enter image description here

So half the pins are protruding out into the clear, and that row is easy to solder.

But just behind that row, as you can see, the 2nd parallel row with the other half of the pins are located inaccessibly underneath the body of the connector.

How can I do this soldering job?

  • Using a soldering iron, I wouldn't be able to reach there obviously.

  • Would this require using a hot air gun to apply heat from the underside of the board?

  • Or if I have to use an oven, can I apply solder paste and place the connector as-is on top of the pads? (The connector doesn't have any special thermal-protective tape.)

  • \$\begingroup\$ Hot air gun or PCB heater only way. And its very tricky without a stencil because the part just goes everywhere except where you want... \$\endgroup\$
    – Piotr Kula
    Sep 17, 2013 at 14:38

1 Answer 1


By far the easiest thing to do is simply using a hot plate and a hot air gun. Apply solder paste to the pads (this doesn't need to be very precise, just make sure you don't apply too much). Heat up the board to ~100-150 degrees C on the hot plate, hold the component with thin tweezers (don't use thick pliers, they heatsink too much) and gently use the hot air gun to further heat the part. It will solder very quickly and easily.

If there are heat sensitive (plastic/plastic-wrapped) parts nearby, put some aluminum foil over top of them so they don't get scalded by the hot air gun.
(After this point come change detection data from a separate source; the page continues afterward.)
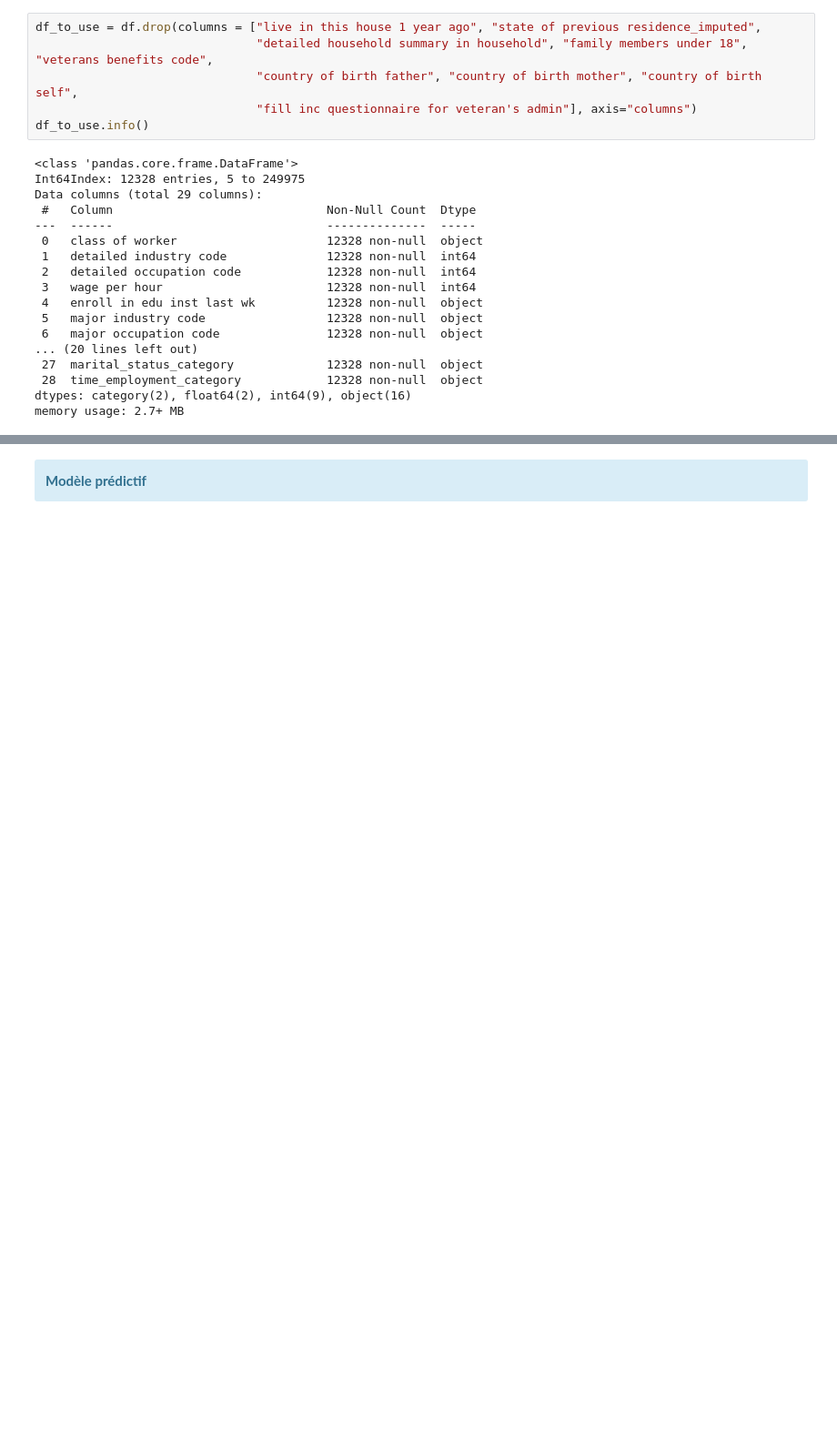
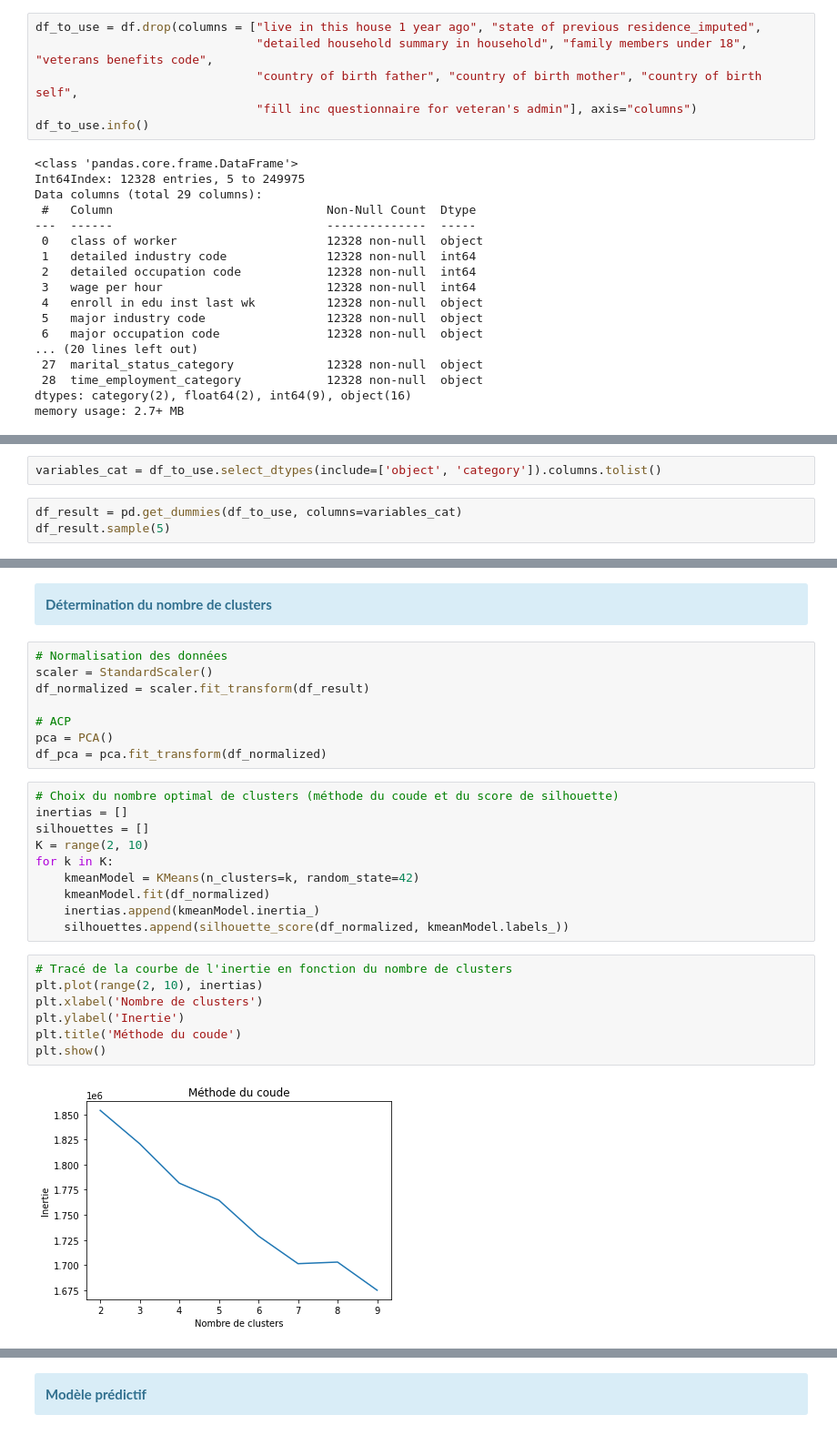
Before and after one commit to rgbodui/test-databeez, a Jupyter notebook: nb_gbodui_rj.ipynb, the cells around one changed output, grey strips where cells are left out. Shown at 91% size. Cells and saved outputs as stored; diff of their text form; blank space fills up the shorter version.

```diff
--- a/nb_gbodui_rj.ipynb
+++ b/nb_gbodui_rj.ipynb
@@ -955,0 +960,5 @@ memory usage: 2.7+ MB
+# %%
+variables_cat = df_to_use.select_dtypes(include=['object', 'category']).columns.tolist()
+# %%
+df_result = pd.get_dummies(df_to_use, columns=variables_cat)
+df_result.sample(5)
@@ -955,0 +974,31 @@ memory usage: 2.7+ MB
+# %% [markdown]
+<div class="alert alert-info">
+    <strong>Détermination du nombre de clusters</strong>
+</div>
+# %%
+# Normalisation des données
+scaler = StandardScaler()
+df_normalized = scaler.fit_transform(df_result)
+
+# ACP
+pca = PCA()
+df_pca = pca.fit_transform(df_normalized)
+# %%
+# Choix du nombre optimal de clusters (méthode du coude et du score de silhouette)
+inertias = []
+silhouettes = []
+K = range(2, 10)
+for k in K:
+    kmeanModel = KMeans(n_clusters=k, random_state=42)
+    kmeanModel.fit(df_normalized)
+    inertias.append(kmeanModel.inertia_)
+    silhouettes.append(silhouette_score(df_normalized, kmeanModel.labels_))
+# %%
+# Tracé de la courbe de l'inertie en fonction du nombre de clusters
+plt.plot(range(2, 10), inertias)
+plt.xlabel('Nombre de clusters')
+plt.ylabel('Inertie')
+plt.title('Méthode du coude')
+plt.show()
+# %% [output]
+[figure, added]
```
Also changed, not shown: parts of 25 cells of this notebook.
  • \$\begingroup\$ (One small correction: I am soldering it ON to the board, not off, but the technique applies of course.) Question: Why the hot plate AND the hot air gun? I haven't heard of both of them being used. Is it just to emulate the standard reflow curve stages as best as possible? \$\endgroup\$
    – boardbite
    Sep 17, 2013 at 12:23
  • 3
    \$\begingroup\$ "It will come loose very quickly and easily." - The OP seems to be wanting to solder the connector to the board, not take it off. \$\endgroup\$ Sep 17, 2013 at 12:23
  • \$\begingroup\$ Ha, well, that proves I should start drinking coffee. Yeah, this works just as well to solder things! Just apply solder paste first, then perform this action. This indeed is a way of emulating a typical reflow oven. \$\endgroup\$
    – user36129
    Sep 17, 2013 at 13:12
  • \$\begingroup\$ @boardbite the hotplate is to preheat the board. You could skip that part though. \$\endgroup\$
    – Passerby
    Sep 17, 2013 at 14:26
  • \$\begingroup\$ @user26129, please add the clarification to the answer itself instead of just the comments. \$\endgroup\$ Sep 18, 2013 at 4:45
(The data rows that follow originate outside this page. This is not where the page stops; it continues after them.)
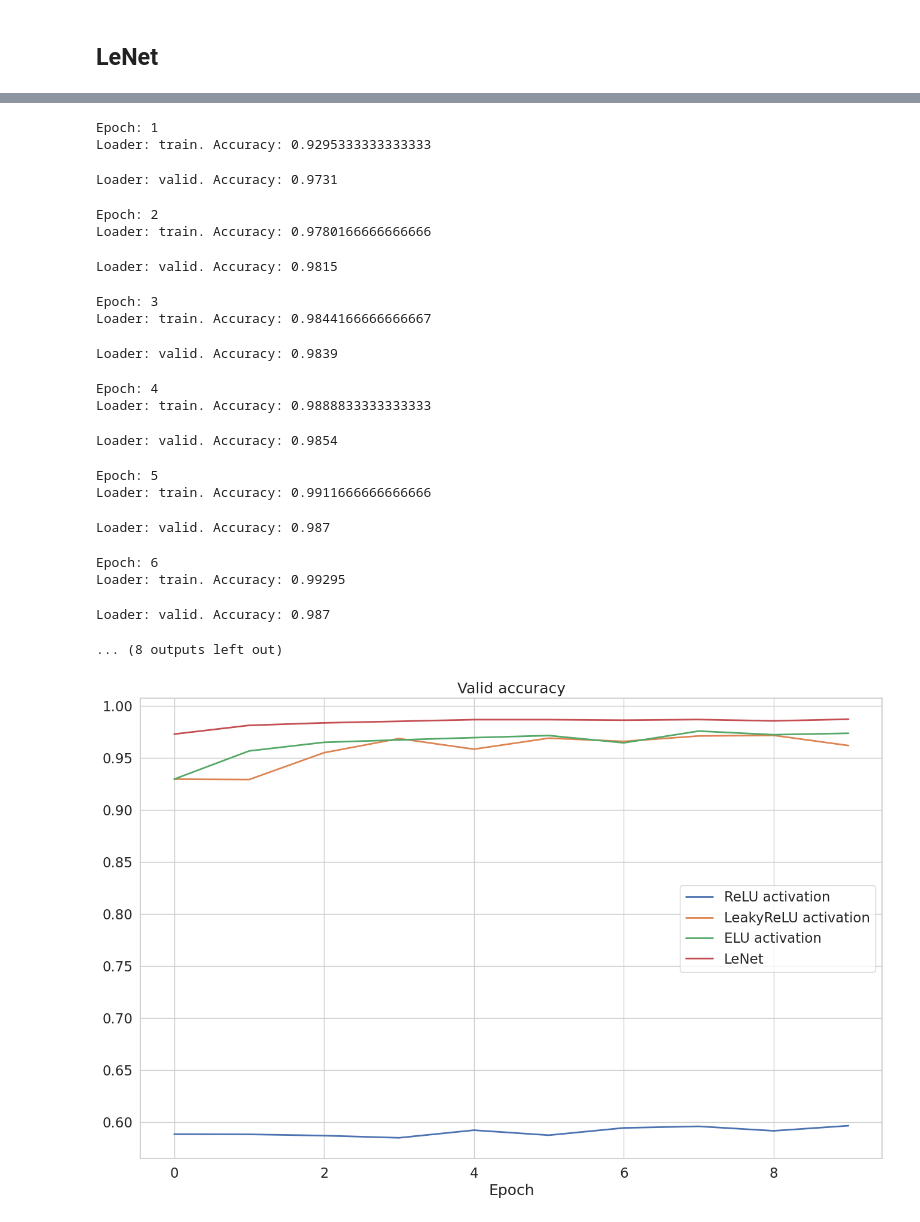
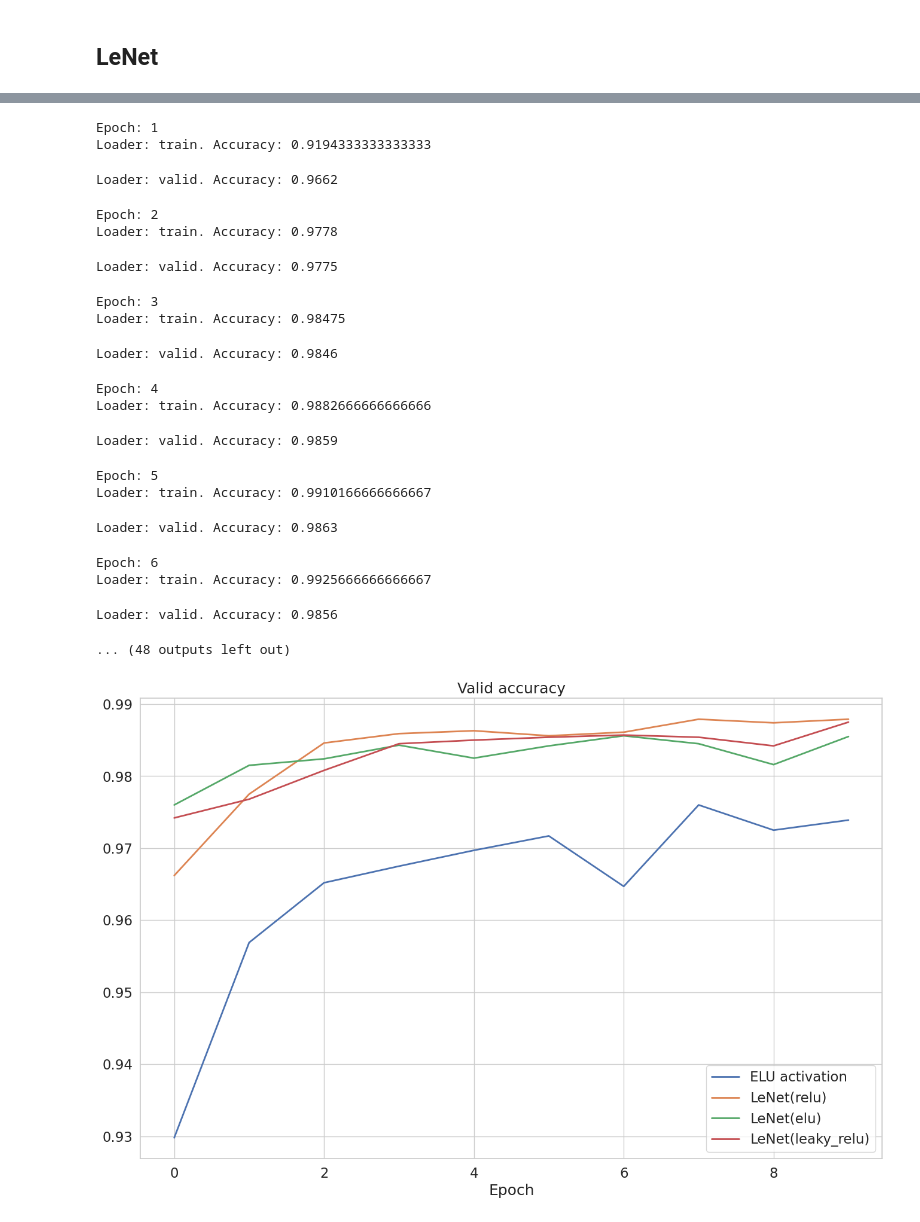
Before and after one commit to Vadim14032022/DL-CV, a Jupyter notebook: MNIST_diff_methods.ipynb, the cells around one changed output, grey strips where cells are left out. Cells and saved outputs as stored; diff of their text form; code cells hidden in the pictures.

```diff
--- a/MNIST_diff_methods.ipynb
+++ b/MNIST_diff_methods.ipynb
@@ -209,7 +209,7 @@ plt.show()
 ## LeNet
 # %%
 class LeNet(nn.Module):
-    def __init__(self):
+    def __init__(self, activation):
         super(LeNet, self).__init__()
         # 1 input image channel, 6 output channels, 3x3 square conv kernel
         self.conv1 = nn.Conv2d(1, 6, (3, 3))
@@ -220,19 +220,15 @@ class LeNet(nn.Module):
         self.fc1 = nn.Linear(400, 120)
         self.fc2 = nn.Linear(120, 84)
         self.fc3 = nn.Linear(84, 10)
+        self.activation = activation
 
     def forward(self, x):
-        x = F.relu(self.conv1(x))
+        x = self.activation(self.conv1(x))
         x = self.pool1(x)
-        x = F.relu(self.conv2(x))
+        x = self.activation(self.conv2(x))
         x = self.pool2(x)
         x = self.flatten(x)
-        x = F.relu(self.fc1(x))
-        x = F.relu(self.fc2(x))
+        x = self.activation(self.fc1(x))
+        x = self.activation(self.fc2(x))
         x = self.fc3(x)
         return x
-# %%
-model = LeNet().to(device)
-
-criterion = nn.CrossEntropyLoss()
-optimizer = torch.optim.Adam(model.parameters())
@@ -259,36 +235,42 @@ Estimated Total Size (MB): 0.29
 # %%
-accuracy = train_model(model, criterion, optimizer)
+func = {"relu": F.relu, "elu": F.elu, "leaky_relu": F.leaky_relu }
+accuracy = {}
+for name in func:
+    model = LeNet(func[name]).to(device)
+    criterion = nn.CrossEntropyLoss()
+    optimizer = torch.optim.Adam(model.parameters())
+    accuracy[name] = train_model(model, criterion, optimizer)
 # %% [output]
 Epoch: 1
-Loader: train. Accuracy: 0.9295333333333333
+Loader: train. Accuracy: 0.9194333333333333
-Loader: valid. Accuracy: 0.9731
+Loader: valid. Accuracy: 0.9662
 Epoch: 2
-Loader: train. Accuracy: 0.9780166666666666
+Loader: train. Accuracy: 0.9778
-Loader: valid. Accuracy: 0.9815
+Loader: valid. Accuracy: 0.9775
 Epoch: 3
-Loader: train. Accuracy: 0.9844166666666667
+Loader: train. Accuracy: 0.98475
-Loader: valid. Accuracy: 0.9839
+Loader: valid. Accuracy: 0.9846
 Epoch: 4
-Loader: train. Accuracy: 0.9888833333333333
+Loader: train. Accuracy: 0.9882666666666666
-Loader: valid. Accuracy: 0.9854
+Loader: valid. Accuracy: 0.9859
 Epoch: 5
-Loader: train. Accuracy: 0.9911666666666666
+Loader: train. Accuracy: 0.9910166666666667
-Loader: valid. Accuracy: 0.987
+Loader: valid. Accuracy: 0.9863
 Epoch: 6
-Loader: train. Accuracy: 0.99295
+Loader: train. Accuracy: 0.9925666666666667
-Loader: valid. Accuracy: 0.987
+Loader: valid. Accuracy: 0.9856
-... (8 outputs left out)
+... (48 outputs left out)
 # %%
 lenet_accuracy = accuracy["valid"]
 # %%
 plt.figure(figsize=(16, 10))
 plt.title("Valid accuracy")
-plt.plot(range(max_epochs), relu_accuracy, label="ReLU activation", linewidth=2)
-plt.plot(range(max_epochs), leaky_relu_accuracy, label="LeakyReLU activation", linewidth=2)
 plt.plot(range(max_epochs), elu_accuracy, label="ELU activation", linewidth=2)
-plt.plot(range(max_epochs), lenet_accuracy, label="LeNet", linewidth=2)
+plt.plot(range(max_epochs), accuracy["relu"]["valid"], label="LeNet(relu)", linewidth=2)
+plt.plot(range(max_epochs), accuracy["elu"]["valid"], label="LeNet(elu)", linewidth=2)
+plt.plot(range(max_epochs), accuracy["leaky_relu"]["valid"], label="LeNet(leaky_relu)", linewidth=2)
 plt.legend()
 plt.xlabel("Epoch")
 plt.show()
 # %% [output]
-[figure, old version]
+[figure, new version]
```
Also changed, not shown: parts of 1 cell of this notebook, 1 other file.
Your Answer

By clicking “Post Your Answer”, you agree to our terms of service and acknowledge you have read our privacy policy.

Not the answer you're looking for? Browse other questions tagged or ask your own question.